20 Oct 11

Yes, it has happened!  Over the past two years I’ve converted to a completely Mac household.  In March 2010 I bought my 17″ MacBook Pro.  In March I bought my iPad2 (followed up by another iPad 2 purchase after leaving first one on an airplane in August).  And most recently, October 16 I made that leap I said I would NEVER make.  Yes, the iPhone now resides in my pocket, on my bedside table and next to me at work.

For those who don’t know my history AGAINST everything iPhone, it’s been a long hard-fought battle.  First putting the iPhone up against my far superior BlackBerry for so many years.  Then in 2010 I started in the Android craiz.

Here is the SmartPhone history of Richard Wood: 2005 – BlackBerry 7100 (AT&T), 2006 – 7130 (Verizon),  2007 – BlackBerry 8830(Verizon),  2008 – BlackBerry 9530 (Verizon), 2009 – BlackBerry 9550(Verizon), June 2010 – HTC EVO 4G WiMax (Sprint), April 2011 – HTC Thunderbolt 4G LTE (Verizon), September 2011 Motorola Bionic 4G LTE (Verizon), October 16, 2011 32gig White iPhone (AT&T).

My first SmartPhone - BlackBerry 7100 on AT&T
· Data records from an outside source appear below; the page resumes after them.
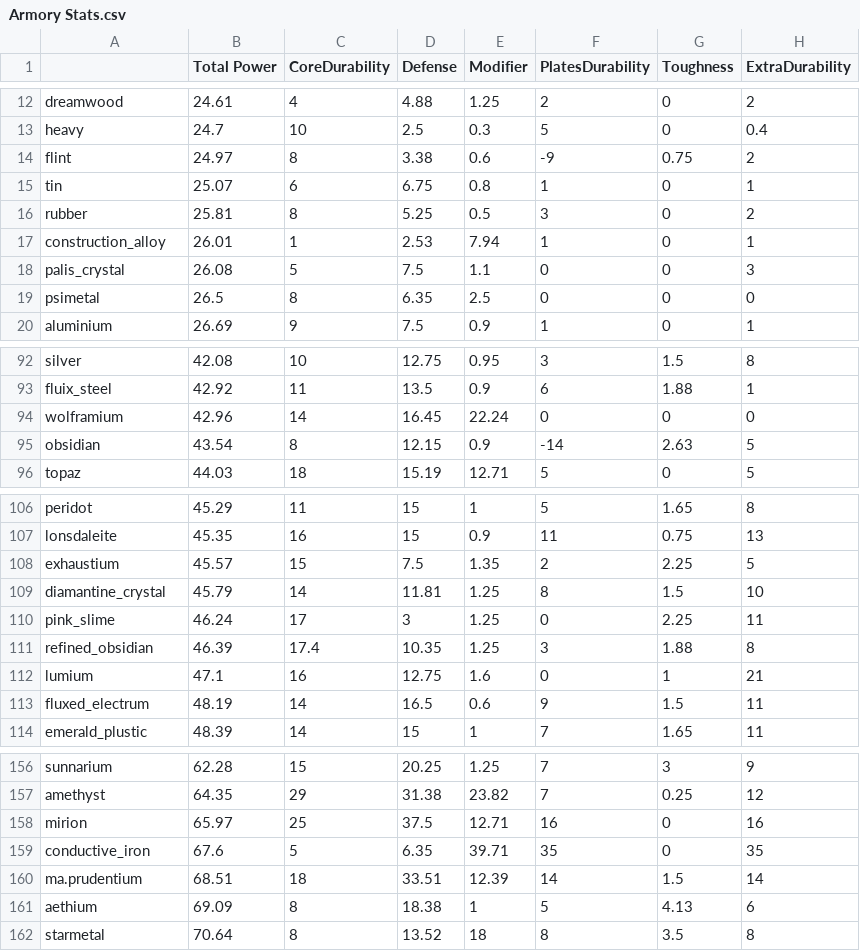
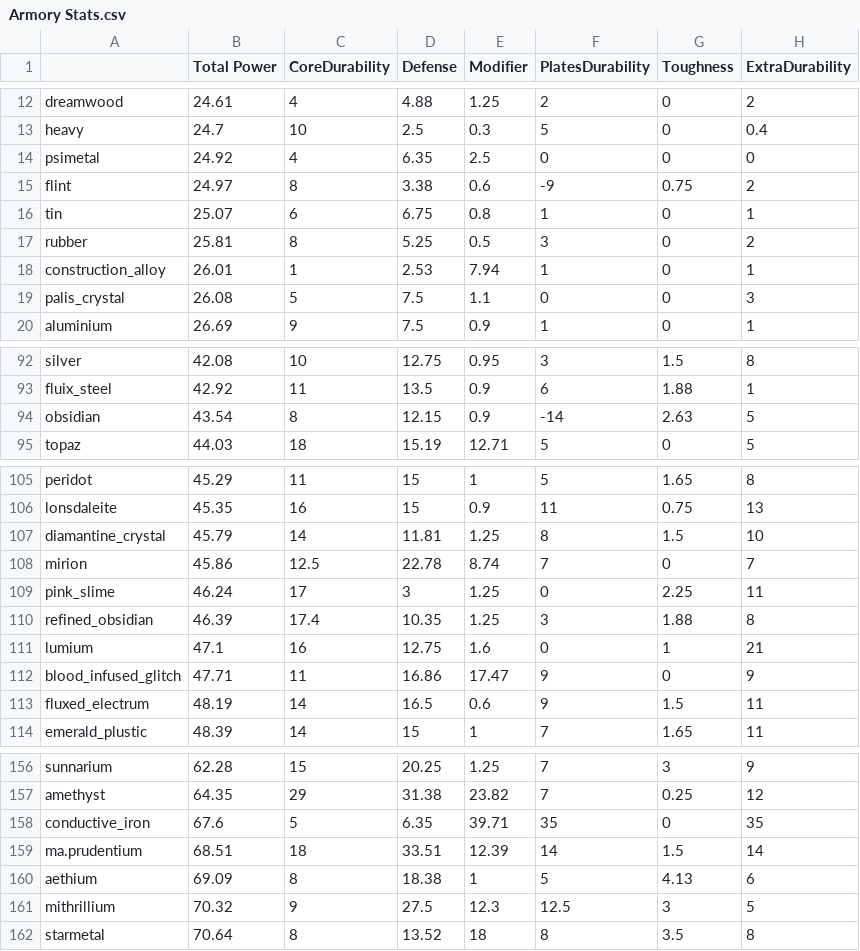
Before and after one commit to EnigmaticaModpacks/Enigmatica2Expert, a CSV file: dev/tools/tcon/stats/Armory Stats.csv, drawn as a sheet; only a part is shown, gaps mark what is left out; removed rows and columns are numbered as before the commit, all else as after; the diff covers the shown part only; the diff names each change by its address in the sheet, - before the commit and + after, or states it on an @@ line.

```diff
--- a/dev/tools/tcon/stats/Armory Stats.csv
+++ b/dev/tools/tcon/stats/Armory Stats.csv
+row 14: psimetal | 24.92 | 4 | 6.35 | 2.5 | 0 | 0 | 0
-row 19: psimetal | 26.5 | 8 | 6.35 | 2.5 | 0 | 0 | 0
-row 94: wolframium | 42.96 | 14 | 16.45 | 22.24 | 0 | 0 | 0
-row 108: exhaustium | 45.57 | 15 | 7.5 | 1.35 | 2 | 2.25 | 5
+row 108: mirion | 45.86 | 12.5 | 22.78 | 8.74 | 7 | 0 | 7
+row 112: blood_infused_glitch | 47.71 | 11 | 16.86 | 17.47 | 9 | 0 | 9
-row 158: mirion | 65.97 | 25 | 37.5 | 12.71 | 16 | 0 | 16
+row 161: mithrillium | 70.32 | 9 | 27.5 | 12.3 | 12.5 | 3 | 5
```
Also changed, not shown: 2 added rows elsewhere in this file, dev/tools/tcon/stats/Arrow Shaft Stats.csv, dev/tools/tcon/stats/Stats.csv, 2 other files.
As you can see from the above, I’m a device junky.  I don’t dare attempt to tally up how much dough I’ve dropped on SmartPhones over the past 6 years, but I suspect we’re pushing $10k.


I’m going to layout likes/dislikes of each device and why the change from the previous device.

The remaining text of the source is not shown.